We keep the “camp” small enough to ensure that they graze everything down (not just the tasty stuff). Cattle are picky eaters, they will first go for the greenest grass and then try the other stuff if they have to. So by keeping the camp just the right size I can ensure that they get enough, but that they don’t just pick and choose the best grazing. The important part of this strategy is that all the unpalatable stuff gets eaten as well, making space for other species to come through. The exercise is really all about building the soil. The cattle improve the soil in three important ways:

  1. They leave there manure behind – adding the nitrogen that’s crucial to get life going in the soil
  2. When grass is grazed, it automatically cuts off the proportionate amount of roots underground (thus adding much needed carbon to the soil)
  3. The animals hooves disturb the soil surface helping seeds get a chance to germinate.
Overgrazing is of course an incredibly destructive force, but in the a managed environment, grazing animals can build the soil and save the planet. (life is not possible without topsoil – just think about it)
So how it practically works though the week, it that Mandoza (my trusted assistant) moves the cattle to new grazing every day. I prefer to move them in the afternoon when the sugar content of the grass is higher. I have a simple diagram which I leave in the cottage so Mandoza and I can refer to camps by alphabetical letter. We talk mainly by texting through the day.
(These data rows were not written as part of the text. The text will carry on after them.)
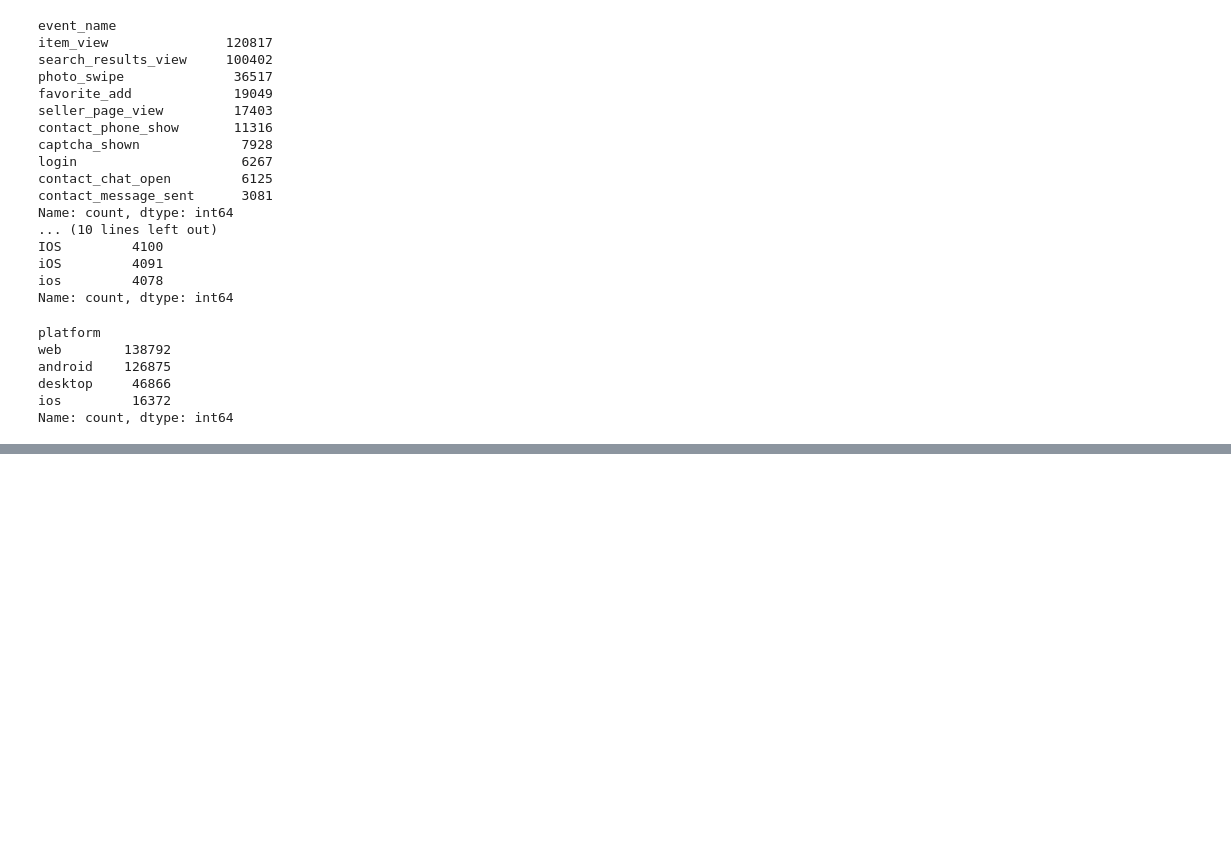
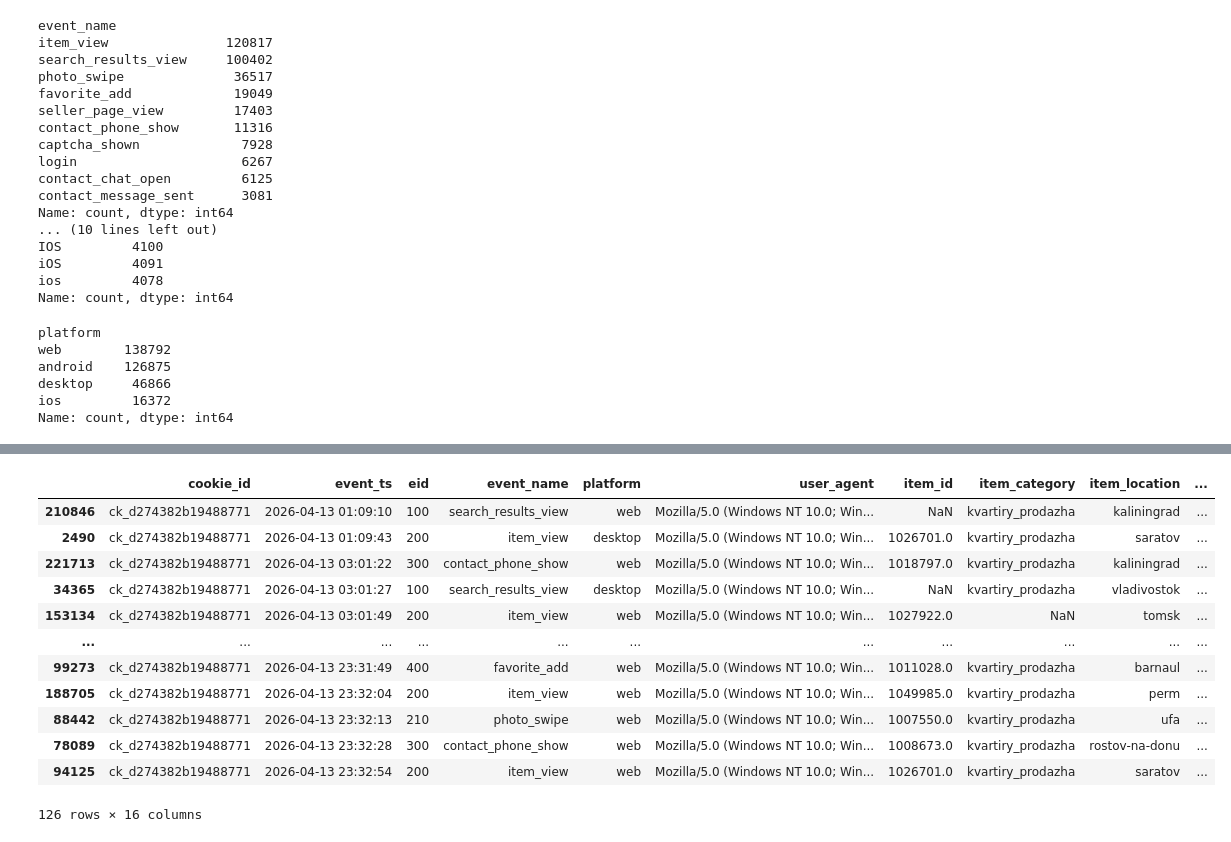
Before and after one commit to Awesomnaty/Avito_Bootcamp_ML, a Jupyter notebook: main.ipynb, the cells around one changed output, grey strips where cells are left out. Saved outputs shown, nothing was run; the diff lists cells and outputs as text; code cells hidden in the pictures; blank space fills up the shorter version.

```diff
--- a/main.ipynb
+++ b/main.ipynb
@@ -116,0 +138,8 @@ Index(['cookie_id', 'event_ts', 'eid', 'event_name', 'platform', 'user_agent',
+# %%
+def events_in_window(events, meta):
+    ev = events.merge(meta[['cookie_id', 'window_start_ts', 'window_end_ts']], on='cookie_id')
+    return ev[(ev.event_ts >= ev.window_start_ts) & (ev.event_ts < ev.window_end_ts)]
+
+ev_tr = events_in_window(events, train)
+ev_te = events_in_window(events, test)
+print(len(ev_tr), len(ev_te))
@@ -116,0 +165,17 @@ Index(['cookie_id', 'event_ts', 'eid', 'event_name', 'platform', 'user_agent',
+# %%
+ck_d2 = ev_tr[ev_tr['cookie_id'] == 'ck_d274382b19488771'].sort_values('event_ts')
+ck_d2
+# %% [output]
+|  | cookie_id | event_ts | eid | event_name | platform | user_agent | item_id | item_category | item_location | ... |
+| 210846 | ck_d274382b19488771 | 2026-04-13 01:09:10 | 100 | search_results_view | web | Mozilla/5.0 (Windows NT 10.0; Win... | NaN | kvartiry_prodazha | kaliningrad | ... |
+| 2490 | ck_d274382b19488771 | 2026-04-13 01:09:43 | 200 | item_view | desktop | Mozilla/5.0 (Windows NT 10.0; Win... | 1026701.0 | kvartiry_prodazha | saratov | ... |
+| 221713 | ck_d274382b19488771 | 2026-04-13 03:01:22 | 300 | contact_phone_show | web | Mozilla/5.0 (Windows NT 10.0; Win... | 1018797.0 | kvartiry_prodazha | kaliningrad | ... |
+| 34365 | ck_d274382b19488771 | 2026-04-13 03:01:27 | 100 | search_results_view | desktop | Mozilla/5.0 (Windows NT 10.0; Win... | NaN | kvartiry_prodazha | vladivostok | ... |
+| 153134 | ck_d274382b19488771 | 2026-04-13 03:01:49 | 200 | item_view | web | Mozilla/5.0 (Windows NT 10.0; Win... | 1027922.0 | NaN | tomsk | ... |
+| ... | ... | ... | ... | ... | ... | ... | ... | ... | ... | ... |
+| 99273 | ck_d274382b19488771 | 2026-04-13 23:31:49 | 400 | favorite_add | web | Mozilla/5.0 (Windows NT 10.0; Win... | 1011028.0 | kvartiry_prodazha | barnaul | ... |
+| 188705 | ck_d274382b19488771 | 2026-04-13 23:32:04 | 200 | item_view | web | Mozilla/5.0 (Windows NT 10.0; Win... | 1049985.0 | kvartiry_prodazha | perm | ... |
+| 88442 | ck_d274382b19488771 | 2026-04-13 23:32:13 | 210 | photo_swipe | web | Mozilla/5.0 (Windows NT 10.0; Win... | 1007550.0 | kvartiry_prodazha | ufa | ... |
+| 78089 | ck_d274382b19488771 | 2026-04-13 23:32:28 | 300 | contact_phone_show | web | Mozilla/5.0 (Windows NT 10.0; Win... | 1008673.0 | kvartiry_prodazha | rostov-na-donu | ... |
+| 94125 | ck_d274382b19488771 | 2026-04-13 23:32:54 | 200 | item_view | web | Mozilla/5.0 (Windows NT 10.0; Win... | 1026701.0 | kvartiry_prodazha | saratov | ... |
+126 rows × 16 columns
```
Also changed, not shown: parts of 40 cells of this notebook.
I charge the battery  for the electric fence here at home and once or twice a week I would make sure a newly charged better is taken to the farm. If we use this configuration we have 20 camps. so that would mean that would mean that each camp would get 20 days rest if each camp were grazed for one day. Of course depending on rain and time of the year, 20 days may or may not be enough time for the grazing to recover, so the idea would be to vary the size of the camp accordingly. I can see now that we have had some rain and the days are warmer, the grass is looking good and I can keep the size of the camp quite small, giving me perhaps 30 or 40 camps in total. The grazing is looking quite healthy, If I compare it to my neighbour’s place where he has sheep, cattle and goats continuously grazing the grass down to about 50 mm high, then we are looking very good.
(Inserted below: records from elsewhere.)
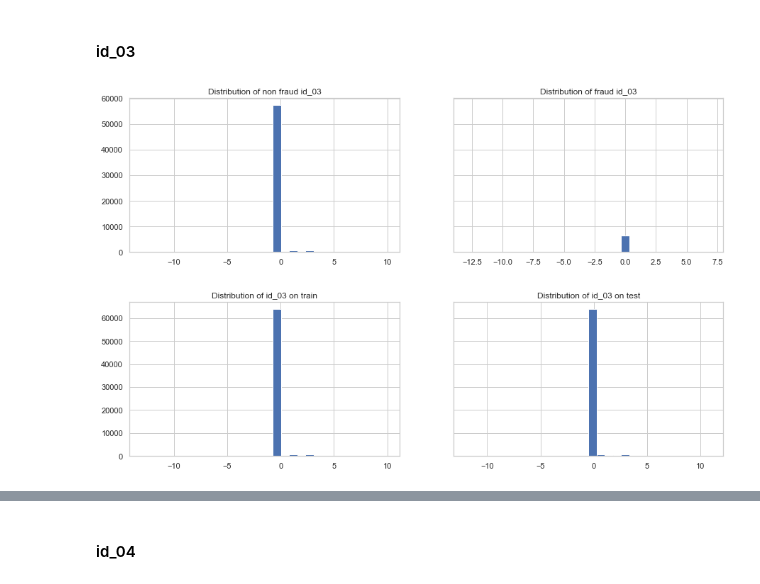
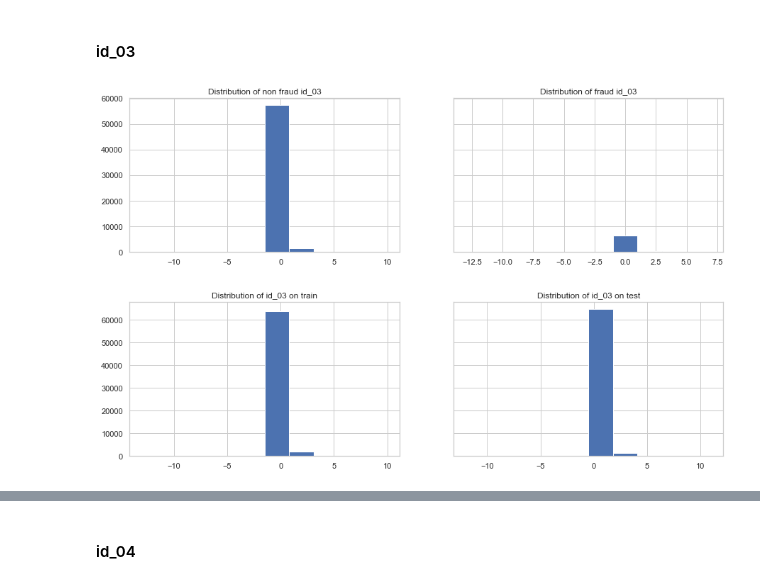
Before and after one commit to andfanilo/ieee-fraud-detection, a Jupyter notebook: notebooks/exploratory/EDA.ipynb, the cells around one changed output, grey strips where cells are left out. Drawn from its saved outputs; the diff is of its cells as text; code cells hidden in the pictures.

```diff
--- a/notebooks/exploratory/EDA.ipynb
+++ b/notebooks/exploratory/EDA.ipynb
@@ -138,8 +149,8 @@ compare_train_test_hist(X, X_test, 'id_02_log', 80)
 # %% [markdown]
 #### id_03
 # %%
-compare_isfraud_hist(X, 'id_03', 30)
-compare_train_test_hist(X, X_test, 'id_03', 30)
+compare_isfraud_hist(X, 'id_03', 10)
+compare_train_test_hist(X, X_test, 'id_03', 10)
 # %% [output]
-[figure, old version]
+[figure, new version]
-[figure, old version]
+[figure, new version]
```
Also changed, not shown: parts of 41 cells of this notebook, 2 other files.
I am also slowly, but surely expanding the pasture. Over the weekends I spend time with the chainsaw cutting out the alien invasive species: Black Wattle, Port Jackson, Inkberry, Blugum, Poplar and Cape Wattle. I start buy cutting paths just wide enough to run the electric fence in. I create a camp in a forested portion. The cattle eat some and stomp down other parts including brambles and vines making it easier for me to come in with the chainsaw. I find it does not take long for the grass to begin to establish in areas where I have opened up the ground to new light that was previously blocked by tree cover. Anyhow, I enjoy working with the cattle. I see them as my landscaping assisants. We work together to bring this farm to be the most that is can be,